Printing Press class trip

One of the most interesting trips that we have taken was to the printing press shop. What first caught my attention was that i thought it would be a chocolate shop trip but that was quickly overshadowed when i saw the guy completely dressed as if he was Benjamin Franklin and living in those times. Looking at all the equipment, i realized how much effort and time went into printing something in those times. The set up for printing took hours, requiring every letter to be precisely set in place before the actual printing could happen. The letters would have to be blotted with an ink ball and then pressed down (hence printing press) really hard in order to get the letters on the paper. It is impressive how something like the printing press could be created given the intricate process that it takes in order to get the final print, however i am grateful that now we have much simpler ways of printing thanks to the printing press. The guy who looked scarily similar to Benjamin Franklin was very informative and knew so much about the printing press and Franklin himself. It was an interesting and cool trip that i have never experienced before. Below is a picture that i took of the experience of Professor Allison in action with the ink balls.



Silence Dogood #7

Franklin writes Silence Dogood essay number 7 on June 25th, 1722. The subject of the essay revolves around the notion that “good poetry is not to be expected in New-England.” He talks about how the reason for this lack of poetic genius is not due to educational reasons, but rather that people do not give the proper praise and encouragement to pieces or authors that deserve so, resulting in more discouraged authors and unrecognized pieces of work.

Franklin spends a large part of this essay examining exceptional works of poetry, focusing mainly on elegies and pieces of writing that he considers to be elegant and beautiful. Franklin also expresses his critical side to poetry in a satirical manner. The phrase “It may justly be said in praise, without Flattery to the Author” indicates that Franklin is being discreet about his distaste for a poem while still making it sound like a compliment but “our soil seldom produces and other sort of poetry” besides those that are “wretchedly dull and ridiculous.” Franklin wants the world to be enriched with “more excellent productions” of writing that he admires and wants to break from the mundane writing that typically is produced.  Franklin then goes to give guidelines on how to write a funeral elegy for the “well-meaning fellows, who do their best, and that if they had but some instructions how to govern fancy with judgement, they would make indifferent good elegies.” He believes that with some guidance, writing and poetry will improve and people will “thereby endeavor to discover to the world some of its beautys.”

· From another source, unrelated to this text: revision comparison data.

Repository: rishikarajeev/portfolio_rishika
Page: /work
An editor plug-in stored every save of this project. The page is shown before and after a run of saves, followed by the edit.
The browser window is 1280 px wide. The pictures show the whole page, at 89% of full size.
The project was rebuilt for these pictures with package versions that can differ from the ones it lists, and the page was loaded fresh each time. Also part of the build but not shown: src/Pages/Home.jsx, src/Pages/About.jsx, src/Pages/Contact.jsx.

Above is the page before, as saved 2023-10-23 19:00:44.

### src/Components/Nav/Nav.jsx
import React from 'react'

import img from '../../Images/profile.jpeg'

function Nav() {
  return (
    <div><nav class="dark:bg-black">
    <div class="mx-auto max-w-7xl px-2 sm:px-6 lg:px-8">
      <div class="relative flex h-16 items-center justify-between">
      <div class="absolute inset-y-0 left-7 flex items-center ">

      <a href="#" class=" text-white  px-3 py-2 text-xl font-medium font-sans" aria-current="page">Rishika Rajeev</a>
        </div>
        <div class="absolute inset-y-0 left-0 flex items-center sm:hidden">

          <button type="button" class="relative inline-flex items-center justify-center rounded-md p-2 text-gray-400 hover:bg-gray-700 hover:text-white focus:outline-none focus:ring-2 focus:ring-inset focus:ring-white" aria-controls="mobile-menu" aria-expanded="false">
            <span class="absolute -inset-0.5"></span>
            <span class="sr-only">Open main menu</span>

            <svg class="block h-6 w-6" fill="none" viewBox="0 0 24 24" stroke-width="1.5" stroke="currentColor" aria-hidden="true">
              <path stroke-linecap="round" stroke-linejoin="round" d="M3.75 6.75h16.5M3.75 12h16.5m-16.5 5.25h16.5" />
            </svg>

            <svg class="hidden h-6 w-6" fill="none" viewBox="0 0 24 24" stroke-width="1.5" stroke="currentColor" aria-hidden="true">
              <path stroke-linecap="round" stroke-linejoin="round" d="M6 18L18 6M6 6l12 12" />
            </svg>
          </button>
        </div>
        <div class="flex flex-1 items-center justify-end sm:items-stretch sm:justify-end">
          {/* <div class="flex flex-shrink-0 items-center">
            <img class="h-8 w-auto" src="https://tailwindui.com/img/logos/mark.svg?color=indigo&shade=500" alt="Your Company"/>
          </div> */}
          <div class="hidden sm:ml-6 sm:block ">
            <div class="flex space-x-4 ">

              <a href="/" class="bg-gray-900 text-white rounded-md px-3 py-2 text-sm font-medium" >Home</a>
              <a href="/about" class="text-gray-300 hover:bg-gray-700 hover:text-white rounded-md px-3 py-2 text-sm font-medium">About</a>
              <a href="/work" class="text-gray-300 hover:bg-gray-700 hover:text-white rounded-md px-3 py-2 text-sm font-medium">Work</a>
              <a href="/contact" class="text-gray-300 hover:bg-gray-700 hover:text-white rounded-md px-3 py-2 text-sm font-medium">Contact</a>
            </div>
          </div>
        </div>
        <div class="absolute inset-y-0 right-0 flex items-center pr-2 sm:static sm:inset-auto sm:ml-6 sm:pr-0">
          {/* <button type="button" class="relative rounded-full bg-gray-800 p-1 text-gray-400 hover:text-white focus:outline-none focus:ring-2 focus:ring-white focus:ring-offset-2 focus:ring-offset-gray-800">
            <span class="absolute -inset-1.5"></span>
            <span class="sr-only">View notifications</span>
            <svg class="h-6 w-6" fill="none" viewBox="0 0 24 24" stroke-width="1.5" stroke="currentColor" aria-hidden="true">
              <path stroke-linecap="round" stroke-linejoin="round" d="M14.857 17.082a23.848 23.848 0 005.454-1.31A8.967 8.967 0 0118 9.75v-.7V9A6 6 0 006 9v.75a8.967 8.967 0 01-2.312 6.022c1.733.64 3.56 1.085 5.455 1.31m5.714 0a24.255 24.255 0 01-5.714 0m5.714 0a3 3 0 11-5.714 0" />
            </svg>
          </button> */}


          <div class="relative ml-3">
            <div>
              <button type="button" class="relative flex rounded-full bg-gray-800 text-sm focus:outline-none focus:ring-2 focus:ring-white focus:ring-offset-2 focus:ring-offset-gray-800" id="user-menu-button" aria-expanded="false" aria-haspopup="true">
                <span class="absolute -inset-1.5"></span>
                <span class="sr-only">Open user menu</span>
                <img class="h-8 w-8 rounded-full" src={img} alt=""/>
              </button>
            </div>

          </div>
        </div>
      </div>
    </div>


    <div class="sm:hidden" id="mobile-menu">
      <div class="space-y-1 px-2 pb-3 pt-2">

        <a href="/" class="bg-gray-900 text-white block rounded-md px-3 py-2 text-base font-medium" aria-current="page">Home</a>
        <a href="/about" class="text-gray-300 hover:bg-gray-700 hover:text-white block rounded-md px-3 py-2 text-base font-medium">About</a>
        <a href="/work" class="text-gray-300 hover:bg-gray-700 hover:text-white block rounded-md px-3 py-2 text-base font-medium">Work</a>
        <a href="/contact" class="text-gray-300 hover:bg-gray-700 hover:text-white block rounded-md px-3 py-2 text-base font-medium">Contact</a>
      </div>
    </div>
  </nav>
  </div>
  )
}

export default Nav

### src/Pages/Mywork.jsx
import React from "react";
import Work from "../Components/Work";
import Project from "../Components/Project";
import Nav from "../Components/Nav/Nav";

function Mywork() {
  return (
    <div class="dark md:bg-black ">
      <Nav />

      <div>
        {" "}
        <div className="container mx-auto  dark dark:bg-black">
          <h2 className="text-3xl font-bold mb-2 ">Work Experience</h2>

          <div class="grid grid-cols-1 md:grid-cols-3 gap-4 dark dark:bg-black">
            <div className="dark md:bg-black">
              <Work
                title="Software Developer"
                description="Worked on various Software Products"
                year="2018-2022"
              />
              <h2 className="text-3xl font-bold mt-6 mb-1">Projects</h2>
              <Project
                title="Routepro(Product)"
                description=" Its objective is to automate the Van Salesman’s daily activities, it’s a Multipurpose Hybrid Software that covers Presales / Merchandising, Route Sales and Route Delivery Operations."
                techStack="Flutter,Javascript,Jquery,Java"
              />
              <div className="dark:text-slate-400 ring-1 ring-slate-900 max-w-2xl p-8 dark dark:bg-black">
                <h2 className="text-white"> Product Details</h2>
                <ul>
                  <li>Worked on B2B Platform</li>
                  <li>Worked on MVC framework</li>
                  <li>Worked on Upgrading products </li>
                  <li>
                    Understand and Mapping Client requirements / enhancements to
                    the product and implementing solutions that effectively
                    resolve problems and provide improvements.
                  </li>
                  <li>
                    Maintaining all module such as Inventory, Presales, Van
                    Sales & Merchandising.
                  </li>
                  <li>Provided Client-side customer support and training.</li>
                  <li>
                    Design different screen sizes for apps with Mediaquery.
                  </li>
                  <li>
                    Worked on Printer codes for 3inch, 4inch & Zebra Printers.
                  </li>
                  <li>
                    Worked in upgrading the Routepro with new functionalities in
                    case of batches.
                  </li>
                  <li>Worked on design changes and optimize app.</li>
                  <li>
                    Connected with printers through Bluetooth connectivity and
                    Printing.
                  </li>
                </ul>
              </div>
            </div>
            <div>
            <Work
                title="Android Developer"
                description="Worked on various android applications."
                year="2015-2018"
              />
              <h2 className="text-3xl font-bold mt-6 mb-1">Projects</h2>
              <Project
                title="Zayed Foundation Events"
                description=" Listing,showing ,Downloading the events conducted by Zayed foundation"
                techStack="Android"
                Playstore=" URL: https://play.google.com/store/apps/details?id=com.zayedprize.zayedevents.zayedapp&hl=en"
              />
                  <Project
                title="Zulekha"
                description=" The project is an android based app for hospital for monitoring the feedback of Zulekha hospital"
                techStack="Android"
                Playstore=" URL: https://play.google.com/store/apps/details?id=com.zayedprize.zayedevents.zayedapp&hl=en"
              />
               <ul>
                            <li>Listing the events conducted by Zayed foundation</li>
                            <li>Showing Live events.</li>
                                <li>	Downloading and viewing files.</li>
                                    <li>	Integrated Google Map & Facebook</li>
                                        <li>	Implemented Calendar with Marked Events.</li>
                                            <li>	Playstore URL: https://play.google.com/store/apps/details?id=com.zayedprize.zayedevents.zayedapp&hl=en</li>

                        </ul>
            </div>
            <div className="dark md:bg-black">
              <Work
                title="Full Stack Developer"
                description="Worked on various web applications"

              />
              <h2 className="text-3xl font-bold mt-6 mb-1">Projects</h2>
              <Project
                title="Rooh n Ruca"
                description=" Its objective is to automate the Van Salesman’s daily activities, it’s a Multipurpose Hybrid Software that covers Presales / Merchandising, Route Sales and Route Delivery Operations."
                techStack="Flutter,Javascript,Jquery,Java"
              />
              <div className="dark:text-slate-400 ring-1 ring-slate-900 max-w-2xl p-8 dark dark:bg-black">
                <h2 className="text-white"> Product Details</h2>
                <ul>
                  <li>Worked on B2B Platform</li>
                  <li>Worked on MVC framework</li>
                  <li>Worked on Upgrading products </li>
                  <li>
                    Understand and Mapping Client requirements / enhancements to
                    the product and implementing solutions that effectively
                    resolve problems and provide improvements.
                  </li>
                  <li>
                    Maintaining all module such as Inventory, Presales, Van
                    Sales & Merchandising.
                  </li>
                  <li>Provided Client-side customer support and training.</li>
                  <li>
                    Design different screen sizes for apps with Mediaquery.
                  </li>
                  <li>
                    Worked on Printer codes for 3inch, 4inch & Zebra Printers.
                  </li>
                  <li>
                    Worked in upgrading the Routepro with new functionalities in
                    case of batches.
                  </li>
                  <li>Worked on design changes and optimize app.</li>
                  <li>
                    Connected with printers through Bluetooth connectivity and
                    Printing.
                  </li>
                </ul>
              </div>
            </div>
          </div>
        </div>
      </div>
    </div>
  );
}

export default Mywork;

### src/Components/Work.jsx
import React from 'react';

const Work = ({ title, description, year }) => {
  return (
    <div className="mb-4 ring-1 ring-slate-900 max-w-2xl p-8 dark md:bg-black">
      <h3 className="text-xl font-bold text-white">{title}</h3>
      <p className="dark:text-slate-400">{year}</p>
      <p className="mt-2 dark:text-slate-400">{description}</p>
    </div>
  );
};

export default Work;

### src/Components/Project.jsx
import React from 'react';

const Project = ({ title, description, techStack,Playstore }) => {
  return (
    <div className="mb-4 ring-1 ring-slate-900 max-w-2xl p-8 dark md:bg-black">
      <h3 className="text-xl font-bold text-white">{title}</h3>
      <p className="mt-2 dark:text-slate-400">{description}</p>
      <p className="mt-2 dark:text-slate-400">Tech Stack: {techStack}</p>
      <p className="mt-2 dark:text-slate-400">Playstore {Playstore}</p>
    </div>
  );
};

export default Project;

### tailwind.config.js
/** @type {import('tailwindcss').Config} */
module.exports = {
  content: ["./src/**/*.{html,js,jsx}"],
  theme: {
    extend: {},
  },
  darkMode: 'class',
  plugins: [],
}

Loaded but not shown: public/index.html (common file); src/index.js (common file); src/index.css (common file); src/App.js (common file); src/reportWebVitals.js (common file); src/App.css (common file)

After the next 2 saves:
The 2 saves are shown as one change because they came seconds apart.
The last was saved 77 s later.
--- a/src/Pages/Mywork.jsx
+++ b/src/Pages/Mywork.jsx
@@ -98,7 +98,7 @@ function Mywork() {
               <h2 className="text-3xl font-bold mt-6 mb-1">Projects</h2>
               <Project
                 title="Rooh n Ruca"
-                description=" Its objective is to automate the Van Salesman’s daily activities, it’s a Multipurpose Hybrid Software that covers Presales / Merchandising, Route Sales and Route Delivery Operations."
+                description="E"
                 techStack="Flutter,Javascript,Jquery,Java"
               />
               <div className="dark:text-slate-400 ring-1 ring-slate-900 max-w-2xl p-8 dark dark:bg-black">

It is evident that Franklin finds strong interest in elegies and has a passion for strong writing, if only there could be more of it. His satirical statements serve as a way for people to sympathize with his need for beautiful writing and understand the lack of it around them. He seems to believe that better writing results in the entire world becoming more enriched as he stresses the importance of it through critical satire.

Ben Franklin Birthplace


Located on Milk st in Boston near the Old South Meeting House is a statue of Benjamin Franklin that sits on the building that this inventor, businessman, diplomat, scientist, etc. was born in.  Born on January 17, 1706, Benjamin grew up having 16 other siblings but being the youngest son of Josiah Franklin, who was a candle and soap maker, and Abiah Folger. Out of this crowded little home in Boston emerged a figure who would change the way we live forever, most notably with his discovery of electricity which we of course still use to this day.

Benjamin’s birth home lasted 120 years until the building was destroyed in 1811. The statue commemorates Benjamin Franklin as he served as one of the most important historical figures of all time. His birthplace remains as one of many Boston landmarks and as a reminder of Franklin’s humble beginnings for all to see.